Materials provided -

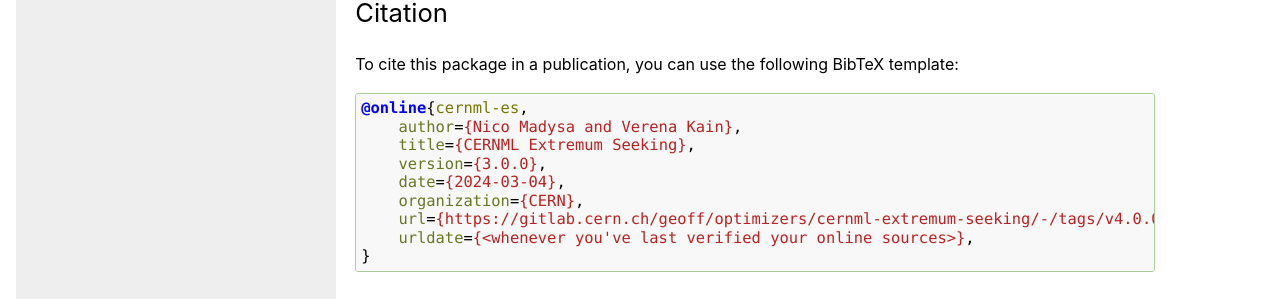
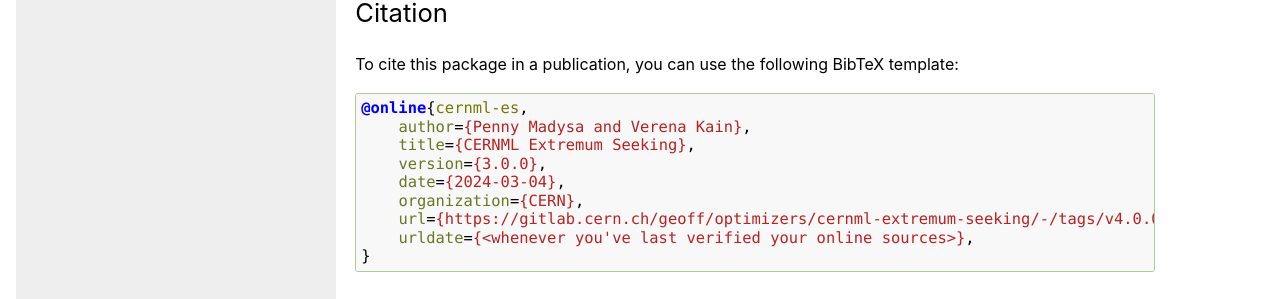
Before and after one commit to geoff-project/extremum-seeking, a Sphinx documentation site: the page built from docs/quickstart.rst, in a window 1280 px wide and 1224 px high. Shown: the part 544-843 px from the top of the window. Built offline with Sphinx 7.4.7, drawn with Linux system fonts in a browser that asks for light colours; the version number could not be read and is left out.

Commit message:
Update author info.

```diff
--- a/docs/conf.py
+++ b/docs/conf.py
@@ -50,7 +50,7 @@
 dist = metadata.distribution(project)
 
 copyright = "2020–2025 CERN, 2023-2025 GSI Helmholtzzentrum für Schwerionenforschung"
-author = "Nico Madysa"
+author = "Penny Madysa"
 release = dist.version
 version = release.partition("+")[0]
 html_last_updated_fmt = "%b %d %Y"
--- a/docs/quickstart.rst
+++ b/docs/quickstart.rst
@@ -43,7 +43,7 @@
 .. code-block:: bibtex
 
     @online{cernml-es,
-        author={Nico Madysa and Verena Kain},
+        author={Penny Madysa and Verena Kain},
         title={CERNML Extremum Seeking},
         version={3.0.0},
         date={2024-03-04},
--- a/pyproject.toml
+++ b/pyproject.toml
@@ -17,11 +17,11 @@
 dynamic = ['version']
 name = 'cernml-extremum-seeking'
 authors = [
-    {name = 'Nico Madysa', email = 'nico.madysa@cern.ch'},
+    {name = 'Penny Madysa', email = 'penny.madysa@cern.ch'},
     {name = 'Verena Kain', email = 'verena.kain@cern.ch'},
 ]
 maintainers = [
-    {name = 'Nico Madysa', email = 'nico.madysa@cern.ch'},
+    {name = 'Penny Madysa', email = 'penny.madysa@cern.ch'},
 ]
 description = "Scheinker's extremum seeking algorithm as an optimizer"
 readme = 'README.md'
```
Also changed, not shown: README.md (+1 -1 lines), 2 other files.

Exercise - Give the count of lines in the data above holding the word "quickstart", and nothing beyond it.

Output of the task - 3